Assigned task. Make a verbatim copy of all the records. Skip every image.

[[ Data shown open ]]

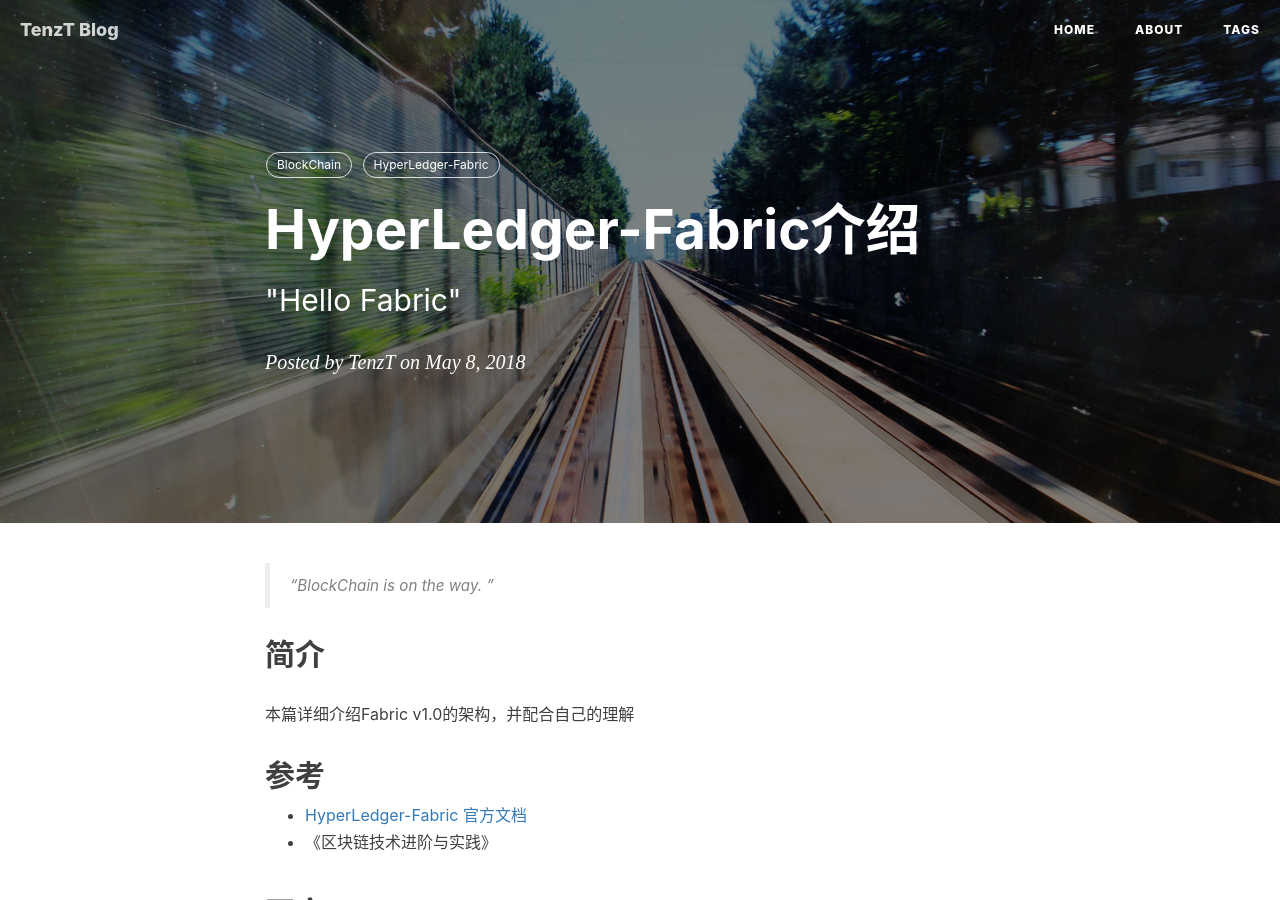
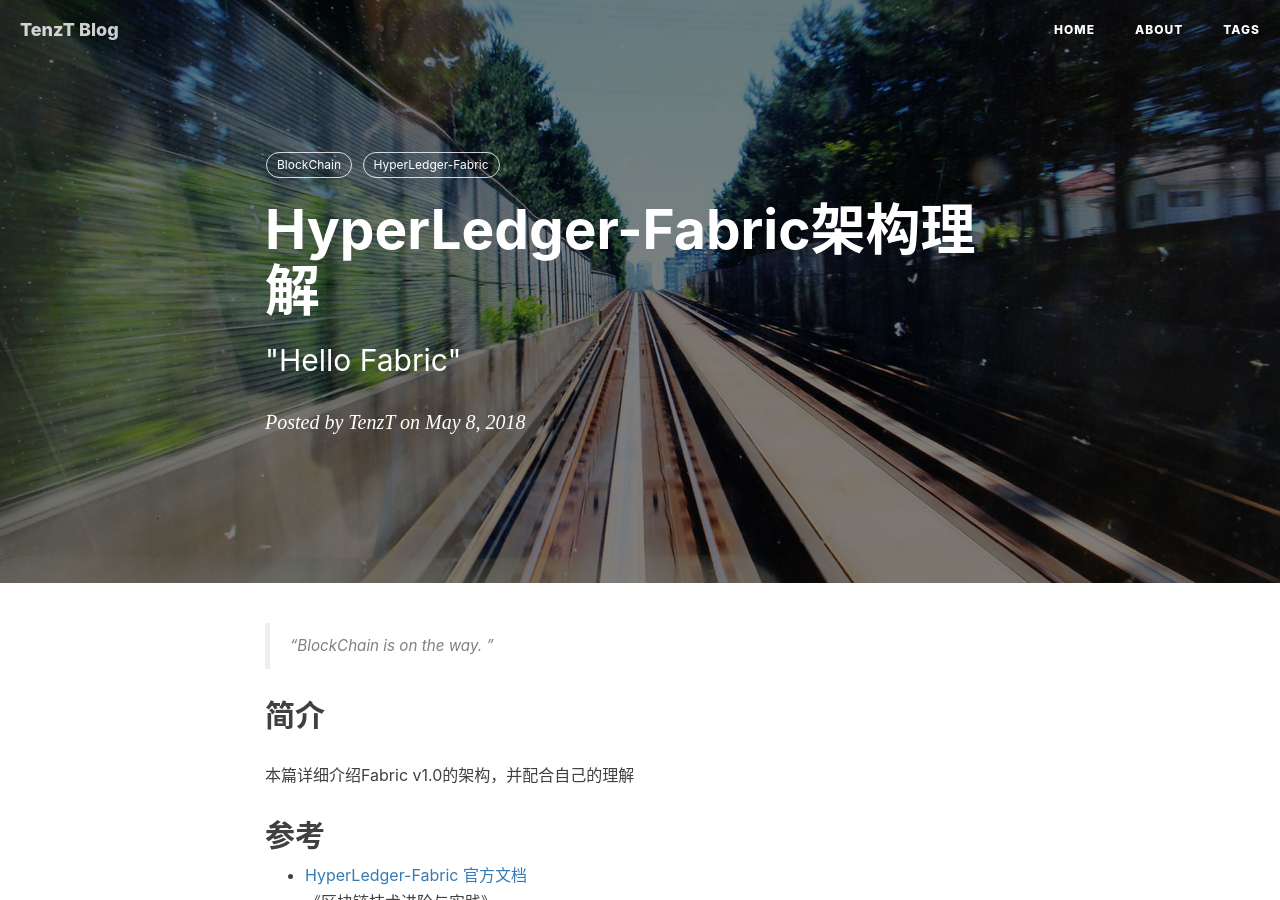
Before and after one commit to TenzT/TenzT.github.io, a Jekyll site: the page built from _posts/2018-05-08-blockchain-fabric-Infrastructure.markdown, in a window 1280 px wide and 900 px high. Built offline with Jekyll 4.4.1, drawn with Linux system fonts in a browser that asks for light colours; nearby versions of some CDN libraries; comment, search, counter and statistics services are not loaded.

Commit message:
Fabric-Infrastructure modified head

```diff
--- a/_posts/2018-05-08-blockchain-fabric-Infrastructure.markdown
+++ b/_posts/2018-05-08-blockchain-fabric-Infrastructure.markdown
@@ -1,6 +1,6 @@
 ---
 layout:     post
-title:      "HyperLedger-Fabric介绍"
+title:      "HyperLedger-Fabric架构理解"
 subtitle:   " \"Hello Fabric\""
 date:       2018-05-08 20:09:00
 author:     "TenzT"
```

[[ Data shown closed ]]

Answer for this exercise.
Before and after one commit to TenzT/TenzT.github.io, a Jekyll site: the page built from _posts/2018-05-08-blockchain-fabric-Infrastructure.markdown, in a window 1280 px wide and 900 px high. Built offline with Jekyll 4.4.1, drawn with Linux system fonts in a browser that asks for light colours; nearby versions of some CDN libraries; comment, search, counter and statistics services are not loaded.

Commit message:
Fabric-Infrastructure modified head

```diff
--- a/_posts/2018-05-08-blockchain-fabric-Infrastructure.markdown
+++ b/_posts/2018-05-08-blockchain-fabric-Infrastructure.markdown
@@ -1,6 +1,6 @@
 ---
 layout:     post
-title:      "HyperLedger-Fabric介绍"
+title:      "HyperLedger-Fabric架构理解"
 subtitle:   " \"Hello Fabric\""
 date:       2018-05-08 20:09:00
 author:     "TenzT"
```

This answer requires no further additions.